keep-calm-because-all-you-need-is-love-18So to the title of the blog, I don’t think love conquers all. Don’t get me wrong, love is a beautiful thing, but when it comes to spending YOUR LIFE with someone, you need more than love. In this case, you need to get your logistics in order, because down the line you don’t want any kind of resentment over this or for your spouse to be miserable in a foreign land. #nobodysgottimeforthat

A family friend of mine recently got engaged to an American lady. And as exciting as the news was, one of the first things I thought when I heard was, ‘this girl is going to move to Ghana without ever having lived or visited the place, I pray she loves it here when she comes’. We are a global society, yes, and home is literally a 6hr hop over a ‘small’ pond, sure, and Ghana’s the most amazing country in the world, obviously, but living here longterm (and in Africa in general) is not the easiest thing in the world, and it is not everyone’s cup of tea (even those OF African descent), so this isn’t just a small change in physical surroundings.

I dunno… perhaps this could also be the African woman in me talking (remember our guest post on Foreign White women)…cause there are some folks doing it successfully I guess *shrug*. What do you think? Does love conquer all? Would you marry someone who wasn’t about relocating for you?

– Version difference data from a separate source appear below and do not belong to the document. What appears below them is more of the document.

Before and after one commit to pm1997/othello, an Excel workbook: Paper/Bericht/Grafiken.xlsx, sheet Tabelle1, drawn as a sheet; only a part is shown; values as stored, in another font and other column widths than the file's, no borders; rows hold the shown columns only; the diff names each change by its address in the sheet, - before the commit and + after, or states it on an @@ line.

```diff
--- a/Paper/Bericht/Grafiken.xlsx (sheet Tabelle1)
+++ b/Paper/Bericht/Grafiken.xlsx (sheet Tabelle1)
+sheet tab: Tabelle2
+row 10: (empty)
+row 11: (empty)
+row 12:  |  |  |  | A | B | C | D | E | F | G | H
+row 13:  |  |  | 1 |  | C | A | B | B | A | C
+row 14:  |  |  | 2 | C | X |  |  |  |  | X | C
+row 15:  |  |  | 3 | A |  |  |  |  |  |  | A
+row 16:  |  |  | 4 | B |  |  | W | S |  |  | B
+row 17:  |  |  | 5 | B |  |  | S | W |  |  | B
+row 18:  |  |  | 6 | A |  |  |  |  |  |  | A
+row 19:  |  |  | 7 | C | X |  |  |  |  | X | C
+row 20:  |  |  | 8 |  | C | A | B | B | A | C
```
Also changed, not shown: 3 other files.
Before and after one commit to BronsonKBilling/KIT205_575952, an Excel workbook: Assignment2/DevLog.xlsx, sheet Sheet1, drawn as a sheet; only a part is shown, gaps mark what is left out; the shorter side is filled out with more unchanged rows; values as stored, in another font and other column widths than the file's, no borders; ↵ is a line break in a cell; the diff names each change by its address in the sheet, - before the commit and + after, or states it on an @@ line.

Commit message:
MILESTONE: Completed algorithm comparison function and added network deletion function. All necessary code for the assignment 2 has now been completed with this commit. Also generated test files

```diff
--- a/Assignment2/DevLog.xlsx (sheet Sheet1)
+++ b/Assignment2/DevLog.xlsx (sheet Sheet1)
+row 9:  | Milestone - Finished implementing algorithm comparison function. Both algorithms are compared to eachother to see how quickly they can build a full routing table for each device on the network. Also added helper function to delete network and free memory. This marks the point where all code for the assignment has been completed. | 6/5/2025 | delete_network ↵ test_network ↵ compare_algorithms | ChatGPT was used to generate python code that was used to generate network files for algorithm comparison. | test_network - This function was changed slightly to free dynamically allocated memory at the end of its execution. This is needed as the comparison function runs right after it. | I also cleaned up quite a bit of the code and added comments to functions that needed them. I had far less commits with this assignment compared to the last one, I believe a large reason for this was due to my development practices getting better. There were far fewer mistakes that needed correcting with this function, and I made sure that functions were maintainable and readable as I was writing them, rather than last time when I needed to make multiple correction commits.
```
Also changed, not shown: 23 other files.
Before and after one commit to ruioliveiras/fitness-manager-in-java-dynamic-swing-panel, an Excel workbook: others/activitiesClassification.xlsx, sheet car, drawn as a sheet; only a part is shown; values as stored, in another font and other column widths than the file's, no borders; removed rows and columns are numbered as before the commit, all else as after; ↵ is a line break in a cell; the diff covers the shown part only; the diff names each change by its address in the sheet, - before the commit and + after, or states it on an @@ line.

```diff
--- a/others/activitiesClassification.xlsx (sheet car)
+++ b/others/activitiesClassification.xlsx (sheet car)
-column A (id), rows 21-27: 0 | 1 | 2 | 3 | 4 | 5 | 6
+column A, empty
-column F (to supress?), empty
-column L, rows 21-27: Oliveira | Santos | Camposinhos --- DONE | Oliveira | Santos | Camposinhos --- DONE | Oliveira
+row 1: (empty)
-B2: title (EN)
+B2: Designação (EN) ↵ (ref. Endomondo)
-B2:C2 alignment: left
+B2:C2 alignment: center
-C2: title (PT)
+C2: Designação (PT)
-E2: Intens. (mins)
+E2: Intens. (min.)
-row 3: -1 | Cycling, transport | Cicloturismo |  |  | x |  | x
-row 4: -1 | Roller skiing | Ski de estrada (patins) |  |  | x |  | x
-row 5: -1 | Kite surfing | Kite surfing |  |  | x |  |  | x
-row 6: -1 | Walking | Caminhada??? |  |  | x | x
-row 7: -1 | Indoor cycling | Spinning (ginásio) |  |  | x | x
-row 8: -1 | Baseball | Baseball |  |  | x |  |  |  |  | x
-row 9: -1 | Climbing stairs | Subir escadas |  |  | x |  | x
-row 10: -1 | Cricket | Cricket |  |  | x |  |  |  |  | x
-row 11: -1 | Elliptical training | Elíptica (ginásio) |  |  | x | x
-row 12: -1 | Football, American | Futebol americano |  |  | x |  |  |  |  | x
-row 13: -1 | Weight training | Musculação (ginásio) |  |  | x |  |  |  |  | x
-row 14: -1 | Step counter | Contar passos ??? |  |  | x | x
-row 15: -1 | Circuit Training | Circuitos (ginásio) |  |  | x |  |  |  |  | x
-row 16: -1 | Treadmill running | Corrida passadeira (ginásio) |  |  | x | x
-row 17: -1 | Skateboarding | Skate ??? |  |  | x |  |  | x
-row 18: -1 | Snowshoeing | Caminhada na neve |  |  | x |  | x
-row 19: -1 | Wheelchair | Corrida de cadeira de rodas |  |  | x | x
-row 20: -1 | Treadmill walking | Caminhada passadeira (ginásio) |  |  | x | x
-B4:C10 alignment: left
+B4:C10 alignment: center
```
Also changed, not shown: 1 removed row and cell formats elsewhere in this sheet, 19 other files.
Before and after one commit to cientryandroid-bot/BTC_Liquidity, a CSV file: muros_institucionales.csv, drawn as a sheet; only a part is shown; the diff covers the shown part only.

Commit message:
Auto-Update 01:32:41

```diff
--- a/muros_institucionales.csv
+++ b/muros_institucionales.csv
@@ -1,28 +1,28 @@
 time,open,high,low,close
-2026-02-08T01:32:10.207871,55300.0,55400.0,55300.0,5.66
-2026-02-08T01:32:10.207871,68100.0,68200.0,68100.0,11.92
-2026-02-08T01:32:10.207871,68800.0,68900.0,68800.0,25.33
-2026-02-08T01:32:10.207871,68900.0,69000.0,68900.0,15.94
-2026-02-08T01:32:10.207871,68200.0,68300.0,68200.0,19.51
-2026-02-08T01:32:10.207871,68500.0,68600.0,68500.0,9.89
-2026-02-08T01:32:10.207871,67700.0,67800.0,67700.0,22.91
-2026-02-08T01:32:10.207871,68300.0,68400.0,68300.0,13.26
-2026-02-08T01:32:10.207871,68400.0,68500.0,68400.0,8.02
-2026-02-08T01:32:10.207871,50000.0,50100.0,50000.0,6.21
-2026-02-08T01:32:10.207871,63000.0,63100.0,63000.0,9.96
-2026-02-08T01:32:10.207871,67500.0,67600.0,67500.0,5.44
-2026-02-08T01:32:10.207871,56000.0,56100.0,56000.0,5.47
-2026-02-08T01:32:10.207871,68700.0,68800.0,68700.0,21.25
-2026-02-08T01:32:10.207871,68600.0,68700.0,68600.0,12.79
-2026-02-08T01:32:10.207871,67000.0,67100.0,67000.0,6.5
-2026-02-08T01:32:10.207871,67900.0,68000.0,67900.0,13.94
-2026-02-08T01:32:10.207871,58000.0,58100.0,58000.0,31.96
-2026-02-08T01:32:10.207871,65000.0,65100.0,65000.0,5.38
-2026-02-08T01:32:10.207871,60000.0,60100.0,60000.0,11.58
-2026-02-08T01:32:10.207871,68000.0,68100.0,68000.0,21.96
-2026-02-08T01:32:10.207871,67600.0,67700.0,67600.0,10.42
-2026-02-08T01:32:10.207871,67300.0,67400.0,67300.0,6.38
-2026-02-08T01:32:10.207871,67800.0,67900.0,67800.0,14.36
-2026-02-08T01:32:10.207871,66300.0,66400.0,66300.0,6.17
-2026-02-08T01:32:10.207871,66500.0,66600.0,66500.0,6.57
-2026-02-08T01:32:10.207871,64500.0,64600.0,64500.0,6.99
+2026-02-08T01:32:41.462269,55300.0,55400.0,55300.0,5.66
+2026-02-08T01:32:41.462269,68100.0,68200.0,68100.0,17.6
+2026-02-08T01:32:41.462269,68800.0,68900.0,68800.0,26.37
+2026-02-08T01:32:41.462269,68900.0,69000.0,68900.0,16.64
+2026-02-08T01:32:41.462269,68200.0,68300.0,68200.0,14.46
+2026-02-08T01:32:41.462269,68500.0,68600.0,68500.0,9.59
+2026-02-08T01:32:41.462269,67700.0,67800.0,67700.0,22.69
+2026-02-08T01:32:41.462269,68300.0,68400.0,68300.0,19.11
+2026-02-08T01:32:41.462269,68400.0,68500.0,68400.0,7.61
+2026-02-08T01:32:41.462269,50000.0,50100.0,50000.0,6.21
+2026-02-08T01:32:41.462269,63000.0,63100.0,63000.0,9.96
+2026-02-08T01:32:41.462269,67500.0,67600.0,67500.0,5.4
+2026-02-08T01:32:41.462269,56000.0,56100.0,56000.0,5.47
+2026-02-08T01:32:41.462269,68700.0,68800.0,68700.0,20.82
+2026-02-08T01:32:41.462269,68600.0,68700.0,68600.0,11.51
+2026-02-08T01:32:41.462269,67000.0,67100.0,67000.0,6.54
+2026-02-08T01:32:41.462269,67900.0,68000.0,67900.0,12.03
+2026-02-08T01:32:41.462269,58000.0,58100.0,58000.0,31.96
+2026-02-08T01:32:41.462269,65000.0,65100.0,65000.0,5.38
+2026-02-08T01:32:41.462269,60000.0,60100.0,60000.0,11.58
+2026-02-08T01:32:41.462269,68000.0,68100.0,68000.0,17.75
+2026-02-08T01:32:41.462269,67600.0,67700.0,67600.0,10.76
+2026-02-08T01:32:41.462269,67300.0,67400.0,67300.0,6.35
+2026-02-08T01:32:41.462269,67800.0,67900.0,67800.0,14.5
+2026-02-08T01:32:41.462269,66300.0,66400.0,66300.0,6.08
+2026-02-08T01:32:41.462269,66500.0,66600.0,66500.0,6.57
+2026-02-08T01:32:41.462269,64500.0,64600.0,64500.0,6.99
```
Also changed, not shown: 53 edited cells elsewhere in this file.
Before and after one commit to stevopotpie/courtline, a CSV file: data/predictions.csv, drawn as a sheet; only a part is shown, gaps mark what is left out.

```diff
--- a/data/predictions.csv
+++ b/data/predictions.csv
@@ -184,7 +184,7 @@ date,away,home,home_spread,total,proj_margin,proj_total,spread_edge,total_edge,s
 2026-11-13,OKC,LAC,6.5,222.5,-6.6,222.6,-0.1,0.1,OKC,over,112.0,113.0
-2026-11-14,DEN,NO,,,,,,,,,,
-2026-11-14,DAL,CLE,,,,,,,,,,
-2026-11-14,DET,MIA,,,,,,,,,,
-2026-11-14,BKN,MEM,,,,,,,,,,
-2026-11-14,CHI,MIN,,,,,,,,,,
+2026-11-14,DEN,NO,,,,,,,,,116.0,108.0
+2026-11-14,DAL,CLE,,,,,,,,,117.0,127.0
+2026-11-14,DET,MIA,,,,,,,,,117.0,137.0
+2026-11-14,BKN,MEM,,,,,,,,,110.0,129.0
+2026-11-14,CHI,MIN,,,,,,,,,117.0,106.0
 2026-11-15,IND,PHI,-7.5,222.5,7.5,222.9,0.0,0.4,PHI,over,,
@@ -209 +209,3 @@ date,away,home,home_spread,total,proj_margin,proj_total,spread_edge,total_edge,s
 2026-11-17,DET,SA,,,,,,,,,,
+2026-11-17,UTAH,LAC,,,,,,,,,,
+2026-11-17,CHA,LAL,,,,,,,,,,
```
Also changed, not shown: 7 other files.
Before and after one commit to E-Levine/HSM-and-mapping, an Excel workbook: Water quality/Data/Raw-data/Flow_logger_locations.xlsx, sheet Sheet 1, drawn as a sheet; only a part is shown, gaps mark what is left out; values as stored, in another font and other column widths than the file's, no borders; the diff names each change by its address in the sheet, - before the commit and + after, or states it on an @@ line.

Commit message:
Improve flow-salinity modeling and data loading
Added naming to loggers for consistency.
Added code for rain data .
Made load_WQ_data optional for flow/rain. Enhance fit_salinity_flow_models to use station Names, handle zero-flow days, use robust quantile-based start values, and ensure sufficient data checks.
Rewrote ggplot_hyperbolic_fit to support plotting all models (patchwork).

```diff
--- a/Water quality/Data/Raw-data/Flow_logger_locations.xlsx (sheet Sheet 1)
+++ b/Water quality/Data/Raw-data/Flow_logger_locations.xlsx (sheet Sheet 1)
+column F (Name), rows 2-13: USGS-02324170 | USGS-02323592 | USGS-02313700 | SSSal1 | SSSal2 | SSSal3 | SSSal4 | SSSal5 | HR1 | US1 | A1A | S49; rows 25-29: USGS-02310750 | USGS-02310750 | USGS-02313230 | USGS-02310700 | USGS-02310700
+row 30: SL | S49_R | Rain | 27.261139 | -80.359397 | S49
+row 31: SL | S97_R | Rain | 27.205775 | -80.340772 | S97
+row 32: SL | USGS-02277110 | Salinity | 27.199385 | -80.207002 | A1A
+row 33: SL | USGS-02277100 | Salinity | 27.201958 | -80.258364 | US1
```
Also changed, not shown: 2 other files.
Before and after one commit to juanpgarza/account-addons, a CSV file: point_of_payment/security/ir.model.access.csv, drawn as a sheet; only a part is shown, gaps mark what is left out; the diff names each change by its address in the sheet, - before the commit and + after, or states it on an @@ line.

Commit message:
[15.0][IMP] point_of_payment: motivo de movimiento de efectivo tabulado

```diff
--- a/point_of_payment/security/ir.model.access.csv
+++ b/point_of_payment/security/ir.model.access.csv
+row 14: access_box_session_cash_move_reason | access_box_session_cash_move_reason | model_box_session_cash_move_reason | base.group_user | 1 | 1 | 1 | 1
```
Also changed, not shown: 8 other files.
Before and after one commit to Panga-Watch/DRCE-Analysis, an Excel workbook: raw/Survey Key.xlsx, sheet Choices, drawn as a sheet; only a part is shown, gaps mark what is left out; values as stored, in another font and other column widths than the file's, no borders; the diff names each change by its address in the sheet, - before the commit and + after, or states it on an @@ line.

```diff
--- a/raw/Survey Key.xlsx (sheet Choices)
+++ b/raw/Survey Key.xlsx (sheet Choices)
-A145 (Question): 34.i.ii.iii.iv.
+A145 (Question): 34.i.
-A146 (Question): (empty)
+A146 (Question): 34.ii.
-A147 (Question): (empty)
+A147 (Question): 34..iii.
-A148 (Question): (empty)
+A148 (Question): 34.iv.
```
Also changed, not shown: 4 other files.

Before I turn this over to Amma, I also want to know when should this conversation come up? Cause I feel like this conversation needs to be had from jump, NOT when yall are just about to have the marriage talk. A few months ago I was considering a Ghanaian guy who, like me, has been dubbed by society as an ‘Afropolitan‘, however when he confessed in passing that he wasn’t married to living in Ghana necessarily, I already knew this was not gonna work. Your “I’ll go wherever the wind takes me wherever is right for me at the time; and if that’s Ghana, great, and if it’s not, great” was not common ground for us, and that’s cool… so I didn’t follow through with it, because I knew hey, we’re not compatible on this… and being in Ghana is actually THAT important to me. But this happened in the very beginning stages of us getting to know each other, and I think rightfully so, because what I was not about to do was get into a relationship with him, possibly fall in love, and then now get to the marriage stage before realizing, ‘hey, you’re not tryna be about that life in Ghana… and that might be a problem’. This would make the decision harder for me, because I’ve gone and fallen in love already. I think some relationship decisions need to be head decisions, NOT heart decisions… particularly in this day and age. Perhaps one of the reasons divorce rates are so high these days is because folks delude themselves into thinking love conquers all, when maybe sometimes it doesn’t…

From time to time, I get told that I’m heartless… so Amma, am I being too pragmatic? Should you allow your heart to fall in love and figure out the rest later? Ie. What if Mr. Afropolitan could have been ‘the one’? Or are people being too naive these days? Everything just doesn’t fall into place because you love someone, does it? Should there be these parameters around love? Sadly, I have a feeling I know what Amma is about to say, but for you the reader watch this space this week for her full response, you might be surprised!

Amma’s response can be found HERE!